The Reed recording of February 1956 is superb, faithful in pitch and superior in sound quality to any presently known 1950s version. Allen is miked closely, so his volume is even throughout. His enunciation is clear, his timing perfect; he never stumbles. His accent is classic North Jersey Jewish, intelligent and passionate. The poet-as-saxman metaphor comes demonstrably true as we hear Ginsberg drawing in great breaths at the anaphoric head of every line. It’s a recording to be breathed with as much as listened to…..”
From the Omnivore Recordings web-site:
“Reading “Howl” out loud in front of an audience is an exhausting and emotional experience, so Ginsberg warmed up by reading several shorter poems first. The Reed recording includes these shorter selections and most of Part I of “Howl.” The restored recording is crystal clear; you can not only hear Ginsberg turning the pages, but taking breaths after each long line. The audience is pin-drop quiet except for a few places in the reading, for instance, one moment when someone in the audience says something that can’t be heard that elicits laughter, to which Ginsberg responds, “I don’t want to corrupt the youth.” Other lines generate laughter, but the audience is attentive and respectful, allowing for a present-day fly-on-the-wall listening experience. In testimony to how emotionally draining it was to read the poem two nights in a row, as Ginsberg launches into Part II, he stops after four lines saying, “I don’t really feel like reading any more, I haven’t got any kind of steam. So I’d like to cut, do you mind?” Thus ends the first known recording of “Howl”… and now begins its 21st century access for all to hear.”
Rare photos, early draft pages and a detailed and informative essay from Reed Professor of English and Humanities, Dr. Pancho Savery, (“Allen”s Valentine – Reading “Howl” at Reed”), plus original calligraphy from Gregory MacNaughton of the Reed Calligraphy Initiative in Honor of Lloyd J Reynolds (Philip Whalen’s old teacher) make up the package.

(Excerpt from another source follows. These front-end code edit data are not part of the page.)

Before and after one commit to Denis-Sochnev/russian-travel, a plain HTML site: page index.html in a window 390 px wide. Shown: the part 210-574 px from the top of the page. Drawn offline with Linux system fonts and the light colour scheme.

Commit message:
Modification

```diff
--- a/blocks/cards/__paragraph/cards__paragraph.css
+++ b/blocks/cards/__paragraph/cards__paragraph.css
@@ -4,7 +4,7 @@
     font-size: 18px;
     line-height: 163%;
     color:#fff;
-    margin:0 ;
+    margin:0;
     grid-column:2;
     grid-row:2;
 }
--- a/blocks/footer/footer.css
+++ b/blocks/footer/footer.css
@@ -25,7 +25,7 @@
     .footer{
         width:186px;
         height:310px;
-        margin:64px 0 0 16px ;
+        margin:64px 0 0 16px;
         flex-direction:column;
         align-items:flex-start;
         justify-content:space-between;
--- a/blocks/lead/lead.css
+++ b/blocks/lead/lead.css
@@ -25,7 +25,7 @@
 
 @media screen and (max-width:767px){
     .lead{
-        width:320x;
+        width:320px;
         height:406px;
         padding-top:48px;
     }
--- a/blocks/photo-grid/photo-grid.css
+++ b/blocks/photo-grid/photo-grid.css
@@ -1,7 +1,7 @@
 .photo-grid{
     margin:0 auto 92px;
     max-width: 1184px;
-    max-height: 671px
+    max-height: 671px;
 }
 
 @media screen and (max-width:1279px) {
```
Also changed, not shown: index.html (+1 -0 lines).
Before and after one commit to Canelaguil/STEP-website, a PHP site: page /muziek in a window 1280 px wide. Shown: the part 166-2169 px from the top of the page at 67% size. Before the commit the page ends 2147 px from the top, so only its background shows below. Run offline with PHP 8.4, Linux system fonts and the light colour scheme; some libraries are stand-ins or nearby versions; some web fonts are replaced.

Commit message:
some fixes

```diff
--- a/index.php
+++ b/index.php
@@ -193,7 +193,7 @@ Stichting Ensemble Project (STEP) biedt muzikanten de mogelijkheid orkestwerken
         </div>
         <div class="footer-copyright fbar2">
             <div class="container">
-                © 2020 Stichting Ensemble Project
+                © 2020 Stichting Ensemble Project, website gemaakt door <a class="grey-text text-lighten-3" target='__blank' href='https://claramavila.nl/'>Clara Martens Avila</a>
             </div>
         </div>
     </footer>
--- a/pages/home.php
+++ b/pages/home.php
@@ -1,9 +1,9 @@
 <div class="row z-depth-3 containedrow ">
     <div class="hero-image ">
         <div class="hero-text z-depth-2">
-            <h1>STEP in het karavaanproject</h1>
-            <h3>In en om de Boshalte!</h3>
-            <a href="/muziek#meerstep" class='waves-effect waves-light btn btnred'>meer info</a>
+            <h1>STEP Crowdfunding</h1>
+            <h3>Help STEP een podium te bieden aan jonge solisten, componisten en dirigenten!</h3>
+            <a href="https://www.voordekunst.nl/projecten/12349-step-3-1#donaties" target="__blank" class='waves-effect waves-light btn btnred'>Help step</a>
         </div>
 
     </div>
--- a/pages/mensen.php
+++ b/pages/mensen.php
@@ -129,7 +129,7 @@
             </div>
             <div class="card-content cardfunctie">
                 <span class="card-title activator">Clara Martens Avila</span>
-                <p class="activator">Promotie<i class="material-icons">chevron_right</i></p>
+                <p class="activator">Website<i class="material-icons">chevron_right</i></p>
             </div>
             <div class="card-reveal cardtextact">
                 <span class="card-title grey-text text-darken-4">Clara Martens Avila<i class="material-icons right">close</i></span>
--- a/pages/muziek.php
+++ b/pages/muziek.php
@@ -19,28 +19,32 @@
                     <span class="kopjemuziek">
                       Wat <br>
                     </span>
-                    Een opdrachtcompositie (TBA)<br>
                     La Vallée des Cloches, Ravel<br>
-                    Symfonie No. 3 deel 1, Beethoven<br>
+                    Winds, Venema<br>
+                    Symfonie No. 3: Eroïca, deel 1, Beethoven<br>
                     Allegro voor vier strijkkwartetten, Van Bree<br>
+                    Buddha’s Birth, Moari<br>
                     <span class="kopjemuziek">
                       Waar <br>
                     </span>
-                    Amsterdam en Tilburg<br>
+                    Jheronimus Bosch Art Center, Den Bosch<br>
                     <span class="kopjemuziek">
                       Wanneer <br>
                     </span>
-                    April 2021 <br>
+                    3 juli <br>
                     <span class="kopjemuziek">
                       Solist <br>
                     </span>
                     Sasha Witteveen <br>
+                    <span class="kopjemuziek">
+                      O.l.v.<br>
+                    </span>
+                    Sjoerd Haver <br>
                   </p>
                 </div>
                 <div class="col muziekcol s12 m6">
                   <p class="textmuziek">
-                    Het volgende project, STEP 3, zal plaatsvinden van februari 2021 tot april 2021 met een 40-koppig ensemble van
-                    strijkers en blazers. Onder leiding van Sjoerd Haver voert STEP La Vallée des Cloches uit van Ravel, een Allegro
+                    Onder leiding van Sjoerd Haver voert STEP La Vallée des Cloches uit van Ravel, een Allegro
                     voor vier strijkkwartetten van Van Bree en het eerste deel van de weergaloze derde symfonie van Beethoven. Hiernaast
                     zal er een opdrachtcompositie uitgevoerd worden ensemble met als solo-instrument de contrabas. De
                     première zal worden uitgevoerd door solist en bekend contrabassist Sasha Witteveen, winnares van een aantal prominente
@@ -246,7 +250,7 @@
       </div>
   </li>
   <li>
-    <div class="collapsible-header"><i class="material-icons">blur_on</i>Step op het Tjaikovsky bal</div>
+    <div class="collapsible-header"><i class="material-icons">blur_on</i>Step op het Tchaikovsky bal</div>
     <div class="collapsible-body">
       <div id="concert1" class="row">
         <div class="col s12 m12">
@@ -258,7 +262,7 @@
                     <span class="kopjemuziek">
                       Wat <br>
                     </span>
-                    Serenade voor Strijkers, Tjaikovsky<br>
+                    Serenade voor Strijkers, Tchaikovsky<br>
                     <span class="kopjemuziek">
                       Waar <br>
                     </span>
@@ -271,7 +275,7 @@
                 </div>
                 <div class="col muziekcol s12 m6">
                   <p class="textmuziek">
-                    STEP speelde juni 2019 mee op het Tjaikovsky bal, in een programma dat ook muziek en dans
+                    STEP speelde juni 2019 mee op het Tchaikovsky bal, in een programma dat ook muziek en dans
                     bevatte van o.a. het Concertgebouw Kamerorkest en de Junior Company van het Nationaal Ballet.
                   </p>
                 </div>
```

Savery’s notes trace the poem’s history and inspiration and highlight differences in this early, work-in-progress version to the final published text.
Reynolds was commissioned to create an album cover in the style of what a poster for the event might have looked like hanging on the Reed campus in 1956. He’s done a fine job.
The recording will be officially released on April 2nd, 2021. It will be available in various formats (including a limited edition in red vinyl, available only from the Omnivore Recordings web-store and from the Reed College Bookstore (while supplies last)).
It can be pre-ordered directly from here
Who’s that sitting lotus position dead center at the bottom of the new Rolling Thunder Revue DVD from The Criterion Collection? – why, Allen, of course!
See our earlier postings on that movie – here, here and here
Gregory Corso‘s Collected Plays is now out (January 4 pub. date) from Rick Schober’s Tough Poets Press. For Alan Bisbort‘s illuminating interview with Schober about the book and about Corso’s ongoing legacy – see here